##### DATA TO USE

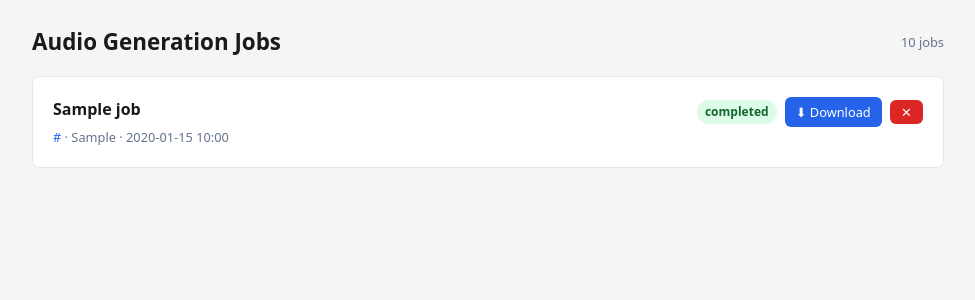
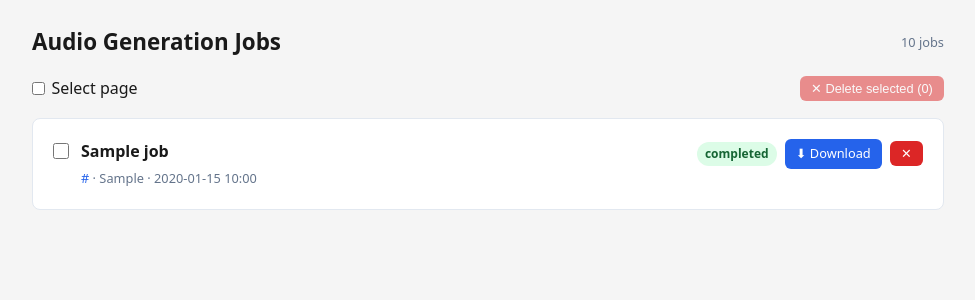
Before and after one commit to MartinCa/readeck-audiobook, a FastAPI app: template app/templates/jobs.html in a window 1280 px wide. Shown: the part 52-352 px from the top of the page, without its empty margins (152-1127 px from the left). Run offline with FastAPI, Linux system fonts and the light colour scheme; the template is opened without the code that fills it: most values are stand-ins (such as "Sample title", 1, 10 or a date in 2020); parts of the project's set-up code (start-up, migrations or seed data) failed here and were passed over; some libraries are stand-ins or nearby versions.

Commit message:
Add bulk job deletion and fix stray JSON after single delete
- New "Select page" checkbox and "Select all N jobs" button on the jobs
  page (backed by a new GET /api/jobs/ids endpoint) let you select jobs
  across pages, plus a "Delete selected" bulk action (POST /jobs/bulk-delete).
- The single-job delete button was returning a JSON body ({"ok": true})
  for an hx-swap="outerHTML" request, so htmx inserted that raw JSON text
  where the deleted card used to be. It now returns an empty body so the
  card is just removed.

```diff
--- a/app/main.py
+++ b/app/main.py
@@ -4,7 +4,7 @@ from contextlib import asynccontextmanager
 from pathlib import Path
 
 from fastapi import FastAPI, Form, HTTPException, Request
-from fastapi.responses import FileResponse, HTMLResponse, JSONResponse
+from fastapi.responses import FileResponse, HTMLResponse
 from fastapi.staticfiles import StaticFiles
 from fastapi.templating import Jinja2Templates
 
@@ -25,9 +25,7 @@ async def lifespan(app: FastAPI):
     await models.init_db()
     reset_count = await models.reset_stale_processing_jobs()
     if reset_count:
-        logger.warning(
-            "Reset %d job(s) stuck in 'processing' from a previous run", reset_count
-        )
+        logger.warning("Reset %d job(s) stuck in 'processing' from a previous run", reset_count)
     jobs.start_worker()
     yield
     jobs.stop_worker()
@@ -132,16 +130,45 @@ async def create_jobs(request: Request, bookmark_ids: list[str] = Form(...)):
     )
 
 
-@app.delete("/jobs/{job_id}")
-async def delete_job(job_id: str):
+async def _delete_job_and_audio(job_id: str) -> dict | None:
     job = await models.delete_job(job_id)
-    if not job:
-        raise HTTPException(status_code=404, detail="Job not found")
-    if job.get("audio_path"):
+    if job and job.get("audio_path"):
         audio_file = AUDIO_DIR / job["audio_path"]
         if audio_file.exists():
             audio_file.unlink()
-    return JSONResponse({"ok": True})
+    return job
+
+
+@app.delete("/jobs/{job_id}")
+async def delete_job(job_id: str):
+    job = await _delete_job_and_audio(job_id)
+    if not job:
+        raise HTTPException(status_code=404, detail="Job not found")
+    # Empty body: hx-swap="outerHTML" on the caller removes the job card
+    # cleanly instead of swapping in a JSON blob.
+    return HTMLResponse(content="")
+
+
+@app.post("/jobs/bulk-delete", response_class=HTMLResponse)
+async def bulk_delete_jobs(request: Request, job_ids: list[str] = Form(default=[])):
+    deleted = 0
+    for job_id in job_ids:
+        if await _delete_job_and_audio(job_id):
+            deleted += 1
+
+    job_list, total = await models.list_jobs(limit=JOBS_PER_PAGE)
+    total_pages = max(1, (total + JOBS_PER_PAGE - 1) // JOBS_PER_PAGE)
+    return templates.TemplateResponse(
+        request,
+        "jobs.html",
+        {
+            "jobs": job_list,
+            "current_page": 1,
+            "total_pages": total_pages,
+            "total": total,
+            "flash": f"Deleted {deleted} job(s).",
+        },
+    )
 
 
 # ── API endpoints ──────────────────────────────────────────────────────────────
@@ -159,6 +186,11 @@ async def job_status(job_id: str):
 async def api_jobs():
     job_list, _ = await models.list_jobs()
     return job_list
+
+
+@app.get("/api/jobs/ids")
+async def api_job_ids():
+    return await models.list_job_ids()
 
 
 # ── File download ──────────────────────────────────────────────────────────────
--- a/app/templates/jobs.html
+++ b/app/templates/jobs.html
@@ -13,6 +13,30 @@
 {% endif %}
 
 {% if jobs %}
+<div x-data="jobSelection({{ total }})">
+  <div class="toolbar">
+    <label style="display:flex;align-items:center;gap:0.4rem;cursor:pointer;">
+      <input type="checkbox" :checked="pageAllSelected" @change="togglePage($event.target.checked)" />
+      Select page
+    </label>
+    <button type="button" class="btn btn-sm" style="background:#e2e8f0;color:#1a1a1a;"
+            x-show="selected.length < total && pageAllSelected" @click="selectAll()">
+      Select all {{ total }} jobs
+    </button>
+    <button type="button" class="btn btn-sm" style="background:#e2e8f0;color:#1a1a1a;"
+            x-show="selected.length > 0" @click="clearSelection()">
+      Clear selection
+    </button>
+    <span class="meta" x-show="selected.length > 0" x-text="selected.length + ' selected'"></span>
+    <span class="spacer"></span>
+    <button type="button" class="btn btn-danger btn-sm"
+            :disabled="selected.length === 0"
+            :style="selected.length === 0 ? 'opacity:0.5;cursor:not-allowed' : ''"
+            @click="deleteSelected()">
+      ✕ Delete selected (<span x-text="selected.length">0</span>)
+    </button>
+  </div>
+
   <div class="grid" id="jobs-list">
     {% for job in jobs %}
     <div class="card" id="job-{{ job.id }}"
@@ -22,6 +46,8 @@
          hx-swap="none"
          {% endif %}>
       <div style="display:flex;gap:0.75rem;align-items:flex-start;">
+        <input type="checkbox" value="{{ job.id }}" x-model="selected"
+               style="margin-top:0.25rem;flex-shrink:0;width:1rem;height:1rem;" />
         <div style="flex:1;min-width:0;">
           <div class="title">{{ job.bookmark_title or job.bookmark_id }}</div>
           <div class="meta">
@@ -48,6 +74,7 @@
       </div>
     </div>
     {% endfor %}
+  </div>
 </div>
 {% if total_pages > 1 %}
 <div class="pagination">
@@ -76,6 +103,43 @@
 {% endif %}
 
 <script>
+function jobSelection(total) {
+  return {
+    selected: [],
+    total: total,
+    get pageIds() {
+      return Array.from(document.querySelectorAll('#jobs-list input[type=checkbox]')).map(el => el.value);
+    },
+    get pageAllSelected() {
+      const ids = this.pageIds;
+      return ids.length > 0 && ids.every(id => this.selected.includes(id));
+    },
+    togglePage(checked) {
+      const ids = this.pageIds;
+      if (checked) {
+        this.selected = Array.from(new Set([...this.selected, ...ids]));
+      } else {
+        this.selected = this.selected.filter(id => !ids.includes(id));
+      }
+    },
+    async selectAll() {
+      const resp = await fetch('/api/jobs/ids');
+      this.selected = await resp.json();
+    },
+    clearSelection() {
+      this.selected = [];
+    },
+    async deleteSelected() {
+      if (this.selected.length === 0) return;
+      if (!confirm(`Delete ${this.selected.length} job(s) and their audio files?`)) return;
+      const body = new URLSearchParams();
+      this.selected.forEach(id => body.append('job_ids', id));
+      await fetch('/jobs/bulk-delete', { method: 'POST', body });
+      window.location.reload();
+    },
+  };
+}
+
 // Poll status without swapping the DOM; update badge in place and reload on terminal state.
 document.body.addEventListener("htmx:afterRequest", function(evt) {
   const el = evt.detail.elt;
```
Also changed, not shown: app/models.py (+8 -0 lines), tests/test_main.py (+67 -1 lines), tests/test_models.py (+18 -0 lines). Lines whose indentation alone changed are shown as unchanged.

##########

### PROBLEM TO SOLVE
Provide an exact copy of only the lines from the beginning of the entries through the line containing "on the jobs", both ends included, with no pictures.

### EXERCISE SOLUTION
Before and after one commit to MartinCa/readeck-audiobook, a FastAPI app: template app/templates/jobs.html in a window 1280 px wide. Shown: the part 52-352 px from the top of the page, without its empty margins (152-1127 px from the left). Run offline with FastAPI, Linux system fonts and the light colour scheme; the template is opened without the code that fills it: most values are stand-ins (such as "Sample title", 1, 10 or a date in 2020); parts of the project's set-up code (start-up, migrations or seed data) failed here and were passed over; some libraries are stand-ins or nearby versions.

Commit message:
Add bulk job deletion and fix stray JSON after single delete
- New "Select page" checkbox and "Select all N jobs" button on the jobs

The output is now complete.